*** Supplied material Section Begins ***
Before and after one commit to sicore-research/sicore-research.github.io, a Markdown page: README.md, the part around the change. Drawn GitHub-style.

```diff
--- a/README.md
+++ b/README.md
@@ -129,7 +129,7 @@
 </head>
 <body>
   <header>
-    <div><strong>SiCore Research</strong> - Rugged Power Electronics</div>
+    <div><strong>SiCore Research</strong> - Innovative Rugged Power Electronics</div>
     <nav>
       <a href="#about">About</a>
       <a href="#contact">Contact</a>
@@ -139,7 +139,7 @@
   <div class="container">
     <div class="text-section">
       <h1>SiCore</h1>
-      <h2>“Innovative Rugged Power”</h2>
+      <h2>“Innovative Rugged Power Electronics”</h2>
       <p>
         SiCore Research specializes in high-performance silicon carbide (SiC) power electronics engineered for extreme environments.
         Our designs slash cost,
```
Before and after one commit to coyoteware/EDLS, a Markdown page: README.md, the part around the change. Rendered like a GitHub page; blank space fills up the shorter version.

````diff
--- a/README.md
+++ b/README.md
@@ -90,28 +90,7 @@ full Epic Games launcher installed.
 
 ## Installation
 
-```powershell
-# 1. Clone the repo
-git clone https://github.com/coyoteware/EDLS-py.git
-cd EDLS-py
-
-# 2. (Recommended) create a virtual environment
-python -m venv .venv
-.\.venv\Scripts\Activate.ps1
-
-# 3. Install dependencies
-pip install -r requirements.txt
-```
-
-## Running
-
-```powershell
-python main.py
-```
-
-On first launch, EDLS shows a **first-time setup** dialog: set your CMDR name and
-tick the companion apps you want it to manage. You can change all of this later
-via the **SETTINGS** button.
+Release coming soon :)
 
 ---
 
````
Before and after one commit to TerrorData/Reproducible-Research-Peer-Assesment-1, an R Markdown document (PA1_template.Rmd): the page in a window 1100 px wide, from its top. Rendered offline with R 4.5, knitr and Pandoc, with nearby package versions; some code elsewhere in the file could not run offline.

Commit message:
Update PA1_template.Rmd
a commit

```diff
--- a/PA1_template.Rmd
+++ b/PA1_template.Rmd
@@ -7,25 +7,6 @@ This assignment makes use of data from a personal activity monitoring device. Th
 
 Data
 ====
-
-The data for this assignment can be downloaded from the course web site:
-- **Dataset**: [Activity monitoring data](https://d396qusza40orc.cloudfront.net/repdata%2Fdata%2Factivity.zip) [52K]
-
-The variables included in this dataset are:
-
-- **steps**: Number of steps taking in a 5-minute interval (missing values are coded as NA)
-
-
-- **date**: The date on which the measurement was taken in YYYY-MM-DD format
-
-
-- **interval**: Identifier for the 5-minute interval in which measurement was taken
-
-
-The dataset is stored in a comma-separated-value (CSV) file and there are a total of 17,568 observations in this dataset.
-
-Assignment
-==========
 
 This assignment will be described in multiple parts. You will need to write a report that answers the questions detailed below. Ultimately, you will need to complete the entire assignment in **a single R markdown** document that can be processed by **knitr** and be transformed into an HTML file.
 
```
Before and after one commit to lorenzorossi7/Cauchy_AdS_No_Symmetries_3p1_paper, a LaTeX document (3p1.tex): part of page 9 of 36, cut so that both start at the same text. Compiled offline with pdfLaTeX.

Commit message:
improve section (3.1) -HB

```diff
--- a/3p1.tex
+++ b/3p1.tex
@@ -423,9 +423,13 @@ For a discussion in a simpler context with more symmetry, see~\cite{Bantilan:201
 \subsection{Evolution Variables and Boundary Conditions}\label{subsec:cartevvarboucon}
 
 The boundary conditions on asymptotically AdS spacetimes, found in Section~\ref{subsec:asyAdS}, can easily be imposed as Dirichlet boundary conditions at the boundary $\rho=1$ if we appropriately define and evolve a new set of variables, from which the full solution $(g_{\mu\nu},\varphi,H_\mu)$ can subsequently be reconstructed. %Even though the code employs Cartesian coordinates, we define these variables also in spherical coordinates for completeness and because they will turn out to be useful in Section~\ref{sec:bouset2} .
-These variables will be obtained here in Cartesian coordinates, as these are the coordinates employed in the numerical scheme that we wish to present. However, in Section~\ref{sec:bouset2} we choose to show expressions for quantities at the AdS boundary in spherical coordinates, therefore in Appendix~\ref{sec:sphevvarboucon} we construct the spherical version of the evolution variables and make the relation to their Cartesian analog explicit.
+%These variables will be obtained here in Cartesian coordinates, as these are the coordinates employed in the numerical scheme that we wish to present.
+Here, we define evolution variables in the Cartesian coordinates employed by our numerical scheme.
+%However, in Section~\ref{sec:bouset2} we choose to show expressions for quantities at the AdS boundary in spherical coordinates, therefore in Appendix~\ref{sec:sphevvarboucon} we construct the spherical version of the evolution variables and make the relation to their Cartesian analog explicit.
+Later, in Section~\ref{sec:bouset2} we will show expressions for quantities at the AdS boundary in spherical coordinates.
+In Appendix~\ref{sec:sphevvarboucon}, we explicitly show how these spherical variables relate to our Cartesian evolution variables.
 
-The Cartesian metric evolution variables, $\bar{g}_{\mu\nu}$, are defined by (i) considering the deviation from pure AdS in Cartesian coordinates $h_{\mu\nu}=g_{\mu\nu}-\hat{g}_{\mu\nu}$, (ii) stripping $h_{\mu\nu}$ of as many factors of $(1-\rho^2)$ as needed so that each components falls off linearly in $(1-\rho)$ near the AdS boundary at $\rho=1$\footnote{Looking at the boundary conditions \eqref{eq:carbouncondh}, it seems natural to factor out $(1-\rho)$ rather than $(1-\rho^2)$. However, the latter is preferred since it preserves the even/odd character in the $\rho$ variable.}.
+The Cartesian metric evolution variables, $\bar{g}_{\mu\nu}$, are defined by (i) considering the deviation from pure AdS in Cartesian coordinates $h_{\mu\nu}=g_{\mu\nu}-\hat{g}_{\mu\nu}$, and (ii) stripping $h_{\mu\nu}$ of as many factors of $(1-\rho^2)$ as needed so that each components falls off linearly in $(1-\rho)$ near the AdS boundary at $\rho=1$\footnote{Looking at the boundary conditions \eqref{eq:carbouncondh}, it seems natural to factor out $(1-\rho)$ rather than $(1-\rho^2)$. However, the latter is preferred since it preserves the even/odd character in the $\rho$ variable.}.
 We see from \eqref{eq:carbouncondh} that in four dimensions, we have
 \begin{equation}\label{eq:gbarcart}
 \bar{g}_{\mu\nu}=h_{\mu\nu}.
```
*** Supplied material Section Ends ***
(Your instructions): All entries are to be returned word for word.

(Solved problem):
Before and after one commit to sicore-research/sicore-research.github.io, a Markdown page: README.md, the part around the change. Drawn GitHub-style.

```diff
--- a/README.md
+++ b/README.md
@@ -129,7 +129,7 @@
 </head>
 <body>
   <header>
-    <div><strong>SiCore Research</strong> - Rugged Power Electronics</div>
+    <div><strong>SiCore Research</strong> - Innovative Rugged Power Electronics</div>
     <nav>
       <a href="#about">About</a>
       <a href="#contact">Contact</a>
@@ -139,7 +139,7 @@
   <div class="container">
     <div class="text-section">
       <h1>SiCore</h1>
-      <h2>“Innovative Rugged Power”</h2>
+      <h2>“Innovative Rugged Power Electronics”</h2>
       <p>
         SiCore Research specializes in high-performance silicon carbide (SiC) power electronics engineered for extreme environments.
         Our designs slash cost,
```
Before and after one commit to coyoteware/EDLS, a Markdown page: README.md, the part around the change. Rendered like a GitHub page; blank space fills up the shorter version.

````diff
--- a/README.md
+++ b/README.md
@@ -90,28 +90,7 @@ full Epic Games launcher installed.
 
 ## Installation
 
-```powershell
-# 1. Clone the repo
-git clone https://github.com/coyoteware/EDLS-py.git
-cd EDLS-py
-
-# 2. (Recommended) create a virtual environment
-python -m venv .venv
-.\.venv\Scripts\Activate.ps1
-
-# 3. Install dependencies
-pip install -r requirements.txt
-```
-
-## Running
-
-```powershell
-python main.py
-```
-
-On first launch, EDLS shows a **first-time setup** dialog: set your CMDR name and
-tick the companion apps you want it to manage. You can change all of this later
-via the **SETTINGS** button.
+Release coming soon :)
 
 ---
 
````
Before and after one commit to TerrorData/Reproducible-Research-Peer-Assesment-1, an R Markdown document (PA1_template.Rmd): the page in a window 1100 px wide, from its top. Rendered offline with R 4.5, knitr and Pandoc, with nearby package versions; some code elsewhere in the file could not run offline.

Commit message:
Update PA1_template.Rmd
a commit

```diff
--- a/PA1_template.Rmd
+++ b/PA1_template.Rmd
@@ -7,25 +7,6 @@ This assignment makes use of data from a personal activity monitoring device. Th
 
 Data
 ====
-
-The data for this assignment can be downloaded from the course web site:
-- **Dataset**: [Activity monitoring data](https://d396qusza40orc.cloudfront.net/repdata%2Fdata%2Factivity.zip) [52K]
-
-The variables included in this dataset are:
-
-- **steps**: Number of steps taking in a 5-minute interval (missing values are coded as NA)
-
-
-- **date**: The date on which the measurement was taken in YYYY-MM-DD format
-
-
-- **interval**: Identifier for the 5-minute interval in which measurement was taken
-
-
-The dataset is stored in a comma-separated-value (CSV) file and there are a total of 17,568 observations in this dataset.
-
-Assignment
-==========
 
 This assignment will be described in multiple parts. You will need to write a report that answers the questions detailed below. Ultimately, you will need to complete the entire assignment in **a single R markdown** document that can be processed by **knitr** and be transformed into an HTML file.
 
```
Before and after one commit to lorenzorossi7/Cauchy_AdS_No_Symmetries_3p1_paper, a LaTeX document (3p1.tex): part of page 9 of 36, cut so that both start at the same text. Compiled offline with pdfLaTeX.

Commit message:
improve section (3.1) -HB

```diff
--- a/3p1.tex
+++ b/3p1.tex
@@ -423,9 +423,13 @@ For a discussion in a simpler context with more symmetry, see~\cite{Bantilan:201
 \subsection{Evolution Variables and Boundary Conditions}\label{subsec:cartevvarboucon}
 
 The boundary conditions on asymptotically AdS spacetimes, found in Section~\ref{subsec:asyAdS}, can easily be imposed as Dirichlet boundary conditions at the boundary $\rho=1$ if we appropriately define and evolve a new set of variables, from which the full solution $(g_{\mu\nu},\varphi,H_\mu)$ can subsequently be reconstructed. %Even though the code employs Cartesian coordinates, we define these variables also in spherical coordinates for completeness and because they will turn out to be useful in Section~\ref{sec:bouset2} .
-These variables will be obtained here in Cartesian coordinates, as these are the coordinates employed in the numerical scheme that we wish to present. However, in Section~\ref{sec:bouset2} we choose to show expressions for quantities at the AdS boundary in spherical coordinates, therefore in Appendix~\ref{sec:sphevvarboucon} we construct the spherical version of the evolution variables and make the relation to their Cartesian analog explicit.
+%These variables will be obtained here in Cartesian coordinates, as these are the coordinates employed in the numerical scheme that we wish to present.
+Here, we define evolution variables in the Cartesian coordinates employed by our numerical scheme.
+%However, in Section~\ref{sec:bouset2} we choose to show expressions for quantities at the AdS boundary in spherical coordinates, therefore in Appendix~\ref{sec:sphevvarboucon} we construct the spherical version of the evolution variables and make the relation to their Cartesian analog explicit.
+Later, in Section~\ref{sec:bouset2} we will show expressions for quantities at the AdS boundary in spherical coordinates.
+In Appendix~\ref{sec:sphevvarboucon}, we explicitly show how these spherical variables relate to our Cartesian evolution variables.
 
-The Cartesian metric evolution variables, $\bar{g}_{\mu\nu}$, are defined by (i) considering the deviation from pure AdS in Cartesian coordinates $h_{\mu\nu}=g_{\mu\nu}-\hat{g}_{\mu\nu}$, (ii) stripping $h_{\mu\nu}$ of as many factors of $(1-\rho^2)$ as needed so that each components falls off linearly in $(1-\rho)$ near the AdS boundary at $\rho=1$\footnote{Looking at the boundary conditions \eqref{eq:carbouncondh}, it seems natural to factor out $(1-\rho)$ rather than $(1-\rho^2)$. However, the latter is preferred since it preserves the even/odd character in the $\rho$ variable.}.
+The Cartesian metric evolution variables, $\bar{g}_{\mu\nu}$, are defined by (i) considering the deviation from pure AdS in Cartesian coordinates $h_{\mu\nu}=g_{\mu\nu}-\hat{g}_{\mu\nu}$, and (ii) stripping $h_{\mu\nu}$ of as many factors of $(1-\rho^2)$ as needed so that each components falls off linearly in $(1-\rho)$ near the AdS boundary at $\rho=1$\footnote{Looking at the boundary conditions \eqref{eq:carbouncondh}, it seems natural to factor out $(1-\rho)$ rather than $(1-\rho^2)$. However, the latter is preferred since it preserves the even/odd character in the $\rho$ variable.}.
 We see from \eqref{eq:carbouncondh} that in four dimensions, we have
 \begin{equation}\label{eq:gbarcart}
 \bar{g}_{\mu\nu}=h_{\mu\nu}.
```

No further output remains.